Flowers, everywhere. A smiling young nun leans into a bouquet of roses as orange as an Ipanema sunset. The equivalent of two dollars a splendid dozen. If I lived in Warsaw, I’d buy flowers twice a week.
Nuns, everywhere. Ditto priests. Okay, maybe not everywhere, but the last time I saw nuns in Chicago in traditional sisterly garb—long skirts and headgear like The Flying Nun used to wear—I was back in grade school. And Jan Pawel’s face is plastered on every single church in Warsaw; apparently no one got the memo that he’s no longer Pope.
The architecture ranges from the sublime (the Chopin Museum) to the slightly ridiculous (the Soviet built Palace of Culture and Science.) Mostly sublime. The Old Town is much bigger than I had expected. Although most of it was restored after its almost total destruction by the Nazis, it has none of that faux touristy look of places that are, in fact, hundreds of years old (Heidelberg comes to mind.)
I try to visit the Holy Cross Church to see the sepulcher that holds the heart of Chopin, but there’s a funeral mass going on. The church is packed.
Posters of Chopin everywhere advertising Chopin concerts. You can buy little bottles of vodka with Chopin’s picture.

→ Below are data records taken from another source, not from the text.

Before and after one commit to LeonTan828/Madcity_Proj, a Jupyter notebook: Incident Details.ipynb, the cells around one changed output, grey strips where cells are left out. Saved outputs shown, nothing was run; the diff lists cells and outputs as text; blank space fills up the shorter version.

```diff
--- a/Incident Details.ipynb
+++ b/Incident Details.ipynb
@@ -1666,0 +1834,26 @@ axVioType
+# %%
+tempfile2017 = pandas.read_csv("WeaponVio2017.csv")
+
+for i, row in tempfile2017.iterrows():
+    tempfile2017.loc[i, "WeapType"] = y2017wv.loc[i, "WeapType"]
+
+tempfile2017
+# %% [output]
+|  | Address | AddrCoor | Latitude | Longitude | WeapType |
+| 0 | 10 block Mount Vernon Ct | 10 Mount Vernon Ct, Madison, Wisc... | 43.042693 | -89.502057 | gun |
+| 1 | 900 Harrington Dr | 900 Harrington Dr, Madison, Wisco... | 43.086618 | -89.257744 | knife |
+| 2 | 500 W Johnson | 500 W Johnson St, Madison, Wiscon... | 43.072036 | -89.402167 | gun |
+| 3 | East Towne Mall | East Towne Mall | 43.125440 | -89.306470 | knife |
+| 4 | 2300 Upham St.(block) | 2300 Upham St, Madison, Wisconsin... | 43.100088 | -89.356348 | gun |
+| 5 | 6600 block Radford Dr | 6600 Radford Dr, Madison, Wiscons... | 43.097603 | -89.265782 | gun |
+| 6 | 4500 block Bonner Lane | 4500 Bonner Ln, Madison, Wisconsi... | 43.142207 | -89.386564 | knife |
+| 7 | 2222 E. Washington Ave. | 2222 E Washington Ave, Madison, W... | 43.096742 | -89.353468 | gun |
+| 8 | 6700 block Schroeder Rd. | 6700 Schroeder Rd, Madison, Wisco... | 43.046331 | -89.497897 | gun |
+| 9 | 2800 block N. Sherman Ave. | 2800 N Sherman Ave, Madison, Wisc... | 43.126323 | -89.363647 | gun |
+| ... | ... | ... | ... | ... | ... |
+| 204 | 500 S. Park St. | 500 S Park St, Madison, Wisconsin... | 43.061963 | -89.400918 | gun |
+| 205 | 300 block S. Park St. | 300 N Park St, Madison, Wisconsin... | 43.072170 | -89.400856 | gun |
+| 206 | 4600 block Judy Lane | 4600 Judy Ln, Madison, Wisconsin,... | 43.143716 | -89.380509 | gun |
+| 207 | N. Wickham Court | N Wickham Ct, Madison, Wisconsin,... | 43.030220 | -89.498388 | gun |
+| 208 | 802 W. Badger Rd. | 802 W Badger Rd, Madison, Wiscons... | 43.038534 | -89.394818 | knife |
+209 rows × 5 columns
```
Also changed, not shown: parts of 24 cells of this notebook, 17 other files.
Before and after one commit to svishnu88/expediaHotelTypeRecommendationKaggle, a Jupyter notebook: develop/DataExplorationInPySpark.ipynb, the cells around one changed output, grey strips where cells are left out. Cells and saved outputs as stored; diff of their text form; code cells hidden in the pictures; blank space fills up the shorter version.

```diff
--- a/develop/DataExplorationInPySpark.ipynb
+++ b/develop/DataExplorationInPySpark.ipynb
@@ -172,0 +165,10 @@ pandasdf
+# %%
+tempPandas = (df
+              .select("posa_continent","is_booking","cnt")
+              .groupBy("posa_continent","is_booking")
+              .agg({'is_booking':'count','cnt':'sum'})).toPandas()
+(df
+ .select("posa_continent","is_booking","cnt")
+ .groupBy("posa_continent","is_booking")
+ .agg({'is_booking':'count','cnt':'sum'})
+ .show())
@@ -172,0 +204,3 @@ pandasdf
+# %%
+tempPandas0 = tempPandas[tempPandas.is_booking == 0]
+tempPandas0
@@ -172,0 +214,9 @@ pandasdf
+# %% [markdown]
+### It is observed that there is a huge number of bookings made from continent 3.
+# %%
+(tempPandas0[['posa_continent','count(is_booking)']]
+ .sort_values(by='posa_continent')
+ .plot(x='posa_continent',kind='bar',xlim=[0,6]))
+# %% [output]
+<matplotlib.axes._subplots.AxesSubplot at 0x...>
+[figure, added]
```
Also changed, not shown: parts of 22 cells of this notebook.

The airport in Warsaw is called the Chopin Airport. The airport in Krakow is the Pope John Paul the Second airport.
Bakeries, everywhere. And cafes—kawernias—where you can get a delicious cup of coffee and a slice of apple cake for less than four dollars. Who needs Starbucks? If I lived in Warsaw, I’d have coffee and apple cake every day.
I know what I’d like my final meal to be. Pierogis stuffed with wild mushrooms, sour cream on the side.
People speak English less here than they do in many other parts of Europe, but that’s not a problem. It’s easy to navigate the city—the hop-on, hop-off trams are inexpensive and the conductor never asks for tickets. My husbands suggests that maybe we don’t have to actually buy tickets. I’ll visit you in jail, I tell my husband.
Too many pigeons.
The National Museum is closed. So much for admiring Matejko’s The Battle of Grunwald, which depicts the downfall of the Teutonic Knights at the hands of the Lithuanian-Polish army in 1410, a date that every Polish and Lithuanian child knows by heart.
Lazienki Park seems sad in the rain. Plus, it’s cold. In the heart of the park stands a larger-than-life sculpture of Chopin.
I see my mother everywhere: carefully coifed hair, a good fall coat in a flattering neutral color, makeup that is neither piled on nor so minimal as to be ineffective. My mother always made an effort; no sweatpants, weekly trips to the salon, and, always, lipstick. Sometimes my mother is wearing a beret, and sometimes she is holding hands with a man who is my father.